◆ Work instructions: Number of lines below with the word "Campbell": state it and write nothing more.
Listed entries section start
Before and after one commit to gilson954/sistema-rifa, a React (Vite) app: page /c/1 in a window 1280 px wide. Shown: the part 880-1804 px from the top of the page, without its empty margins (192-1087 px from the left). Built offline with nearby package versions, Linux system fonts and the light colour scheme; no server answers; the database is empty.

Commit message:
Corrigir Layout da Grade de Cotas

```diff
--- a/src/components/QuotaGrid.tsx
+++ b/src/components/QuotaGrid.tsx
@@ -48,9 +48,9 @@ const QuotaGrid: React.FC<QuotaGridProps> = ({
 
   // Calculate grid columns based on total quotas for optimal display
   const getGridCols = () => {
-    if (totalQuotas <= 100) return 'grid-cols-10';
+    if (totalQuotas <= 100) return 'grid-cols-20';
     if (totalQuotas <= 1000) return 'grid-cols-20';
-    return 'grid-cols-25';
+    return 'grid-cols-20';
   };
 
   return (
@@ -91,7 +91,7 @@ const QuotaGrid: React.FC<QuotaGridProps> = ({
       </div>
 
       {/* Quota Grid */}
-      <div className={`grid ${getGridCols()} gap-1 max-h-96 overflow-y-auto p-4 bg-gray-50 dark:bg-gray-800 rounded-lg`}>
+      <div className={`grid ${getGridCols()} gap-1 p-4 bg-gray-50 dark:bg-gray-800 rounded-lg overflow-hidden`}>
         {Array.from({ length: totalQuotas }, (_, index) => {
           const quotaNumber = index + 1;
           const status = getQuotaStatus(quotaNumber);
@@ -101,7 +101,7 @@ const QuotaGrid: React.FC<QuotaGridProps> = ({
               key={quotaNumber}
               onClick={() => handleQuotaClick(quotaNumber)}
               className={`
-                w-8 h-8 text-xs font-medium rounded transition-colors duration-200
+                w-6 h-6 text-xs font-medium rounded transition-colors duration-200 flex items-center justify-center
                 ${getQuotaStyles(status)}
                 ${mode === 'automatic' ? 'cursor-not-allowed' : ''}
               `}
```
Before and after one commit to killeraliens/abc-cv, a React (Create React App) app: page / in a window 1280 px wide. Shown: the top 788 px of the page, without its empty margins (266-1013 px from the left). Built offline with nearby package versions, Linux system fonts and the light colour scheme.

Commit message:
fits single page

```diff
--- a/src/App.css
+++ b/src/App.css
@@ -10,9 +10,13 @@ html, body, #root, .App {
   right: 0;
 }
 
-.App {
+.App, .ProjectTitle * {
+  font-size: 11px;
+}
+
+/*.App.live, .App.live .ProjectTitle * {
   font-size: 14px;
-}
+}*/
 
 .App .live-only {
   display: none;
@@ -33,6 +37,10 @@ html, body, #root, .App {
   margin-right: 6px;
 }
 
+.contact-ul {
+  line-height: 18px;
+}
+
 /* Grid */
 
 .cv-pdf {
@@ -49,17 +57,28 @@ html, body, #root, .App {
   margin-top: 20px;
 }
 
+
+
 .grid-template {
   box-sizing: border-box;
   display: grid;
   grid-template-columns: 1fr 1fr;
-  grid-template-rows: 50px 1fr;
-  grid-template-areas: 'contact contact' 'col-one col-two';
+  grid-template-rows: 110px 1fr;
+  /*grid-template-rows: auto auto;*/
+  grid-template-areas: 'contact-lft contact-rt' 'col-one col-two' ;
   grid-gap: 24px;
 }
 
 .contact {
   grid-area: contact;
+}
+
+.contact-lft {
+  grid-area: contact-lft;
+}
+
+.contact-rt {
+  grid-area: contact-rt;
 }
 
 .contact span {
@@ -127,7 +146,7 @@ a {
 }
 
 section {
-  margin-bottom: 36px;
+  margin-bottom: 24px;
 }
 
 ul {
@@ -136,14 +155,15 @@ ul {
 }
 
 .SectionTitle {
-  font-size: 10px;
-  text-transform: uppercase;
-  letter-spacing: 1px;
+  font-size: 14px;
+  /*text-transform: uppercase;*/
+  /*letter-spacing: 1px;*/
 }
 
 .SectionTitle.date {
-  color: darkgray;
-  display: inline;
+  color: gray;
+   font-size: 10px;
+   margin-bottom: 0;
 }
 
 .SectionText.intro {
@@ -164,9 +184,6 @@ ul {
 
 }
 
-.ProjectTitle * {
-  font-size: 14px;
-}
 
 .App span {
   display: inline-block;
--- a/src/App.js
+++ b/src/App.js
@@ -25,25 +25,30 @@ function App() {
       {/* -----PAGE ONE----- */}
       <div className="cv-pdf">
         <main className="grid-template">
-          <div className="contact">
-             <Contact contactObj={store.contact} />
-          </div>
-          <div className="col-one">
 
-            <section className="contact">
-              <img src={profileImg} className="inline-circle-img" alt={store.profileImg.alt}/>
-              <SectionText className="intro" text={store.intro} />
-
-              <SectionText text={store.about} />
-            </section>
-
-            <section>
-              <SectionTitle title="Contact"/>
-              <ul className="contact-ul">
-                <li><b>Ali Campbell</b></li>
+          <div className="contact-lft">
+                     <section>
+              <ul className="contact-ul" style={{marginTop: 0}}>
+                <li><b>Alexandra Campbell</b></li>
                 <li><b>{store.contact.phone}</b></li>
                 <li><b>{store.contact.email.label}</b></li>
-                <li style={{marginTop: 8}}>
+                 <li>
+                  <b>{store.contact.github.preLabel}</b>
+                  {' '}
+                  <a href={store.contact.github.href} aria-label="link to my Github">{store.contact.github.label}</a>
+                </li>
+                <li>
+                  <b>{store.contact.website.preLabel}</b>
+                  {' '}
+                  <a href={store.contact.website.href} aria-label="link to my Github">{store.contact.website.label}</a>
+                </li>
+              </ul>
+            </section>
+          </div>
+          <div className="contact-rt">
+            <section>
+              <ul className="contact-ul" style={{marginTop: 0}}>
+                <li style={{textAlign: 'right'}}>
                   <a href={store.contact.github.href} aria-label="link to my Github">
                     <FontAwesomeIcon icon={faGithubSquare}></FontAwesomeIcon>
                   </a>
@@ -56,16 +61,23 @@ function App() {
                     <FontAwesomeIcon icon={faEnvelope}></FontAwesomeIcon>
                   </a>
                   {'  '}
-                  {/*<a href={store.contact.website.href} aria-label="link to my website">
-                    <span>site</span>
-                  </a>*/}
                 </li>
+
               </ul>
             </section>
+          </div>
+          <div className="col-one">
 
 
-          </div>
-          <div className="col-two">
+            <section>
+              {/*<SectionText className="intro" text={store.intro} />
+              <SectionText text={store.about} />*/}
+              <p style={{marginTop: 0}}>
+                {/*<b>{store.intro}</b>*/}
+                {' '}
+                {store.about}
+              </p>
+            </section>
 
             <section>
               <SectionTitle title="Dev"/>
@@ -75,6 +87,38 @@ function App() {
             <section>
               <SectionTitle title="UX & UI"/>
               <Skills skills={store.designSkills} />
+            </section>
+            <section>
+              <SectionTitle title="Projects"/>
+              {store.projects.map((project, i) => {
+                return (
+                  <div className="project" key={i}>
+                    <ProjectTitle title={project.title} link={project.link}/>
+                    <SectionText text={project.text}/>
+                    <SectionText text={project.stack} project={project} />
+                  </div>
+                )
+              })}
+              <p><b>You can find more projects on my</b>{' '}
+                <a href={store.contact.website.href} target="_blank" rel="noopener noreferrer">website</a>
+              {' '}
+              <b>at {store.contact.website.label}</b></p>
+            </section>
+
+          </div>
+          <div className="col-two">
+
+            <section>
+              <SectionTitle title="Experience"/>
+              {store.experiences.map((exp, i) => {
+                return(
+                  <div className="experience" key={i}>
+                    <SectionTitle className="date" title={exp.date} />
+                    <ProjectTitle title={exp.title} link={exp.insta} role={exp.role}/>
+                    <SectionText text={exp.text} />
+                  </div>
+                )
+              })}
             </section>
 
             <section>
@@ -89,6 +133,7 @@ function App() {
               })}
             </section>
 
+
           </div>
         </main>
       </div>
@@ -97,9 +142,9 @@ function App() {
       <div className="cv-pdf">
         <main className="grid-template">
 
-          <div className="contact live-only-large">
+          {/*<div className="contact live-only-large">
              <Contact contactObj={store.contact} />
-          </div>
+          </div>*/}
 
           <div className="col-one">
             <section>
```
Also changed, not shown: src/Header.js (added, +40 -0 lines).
Listed entries section end
◆ Exercise response: 2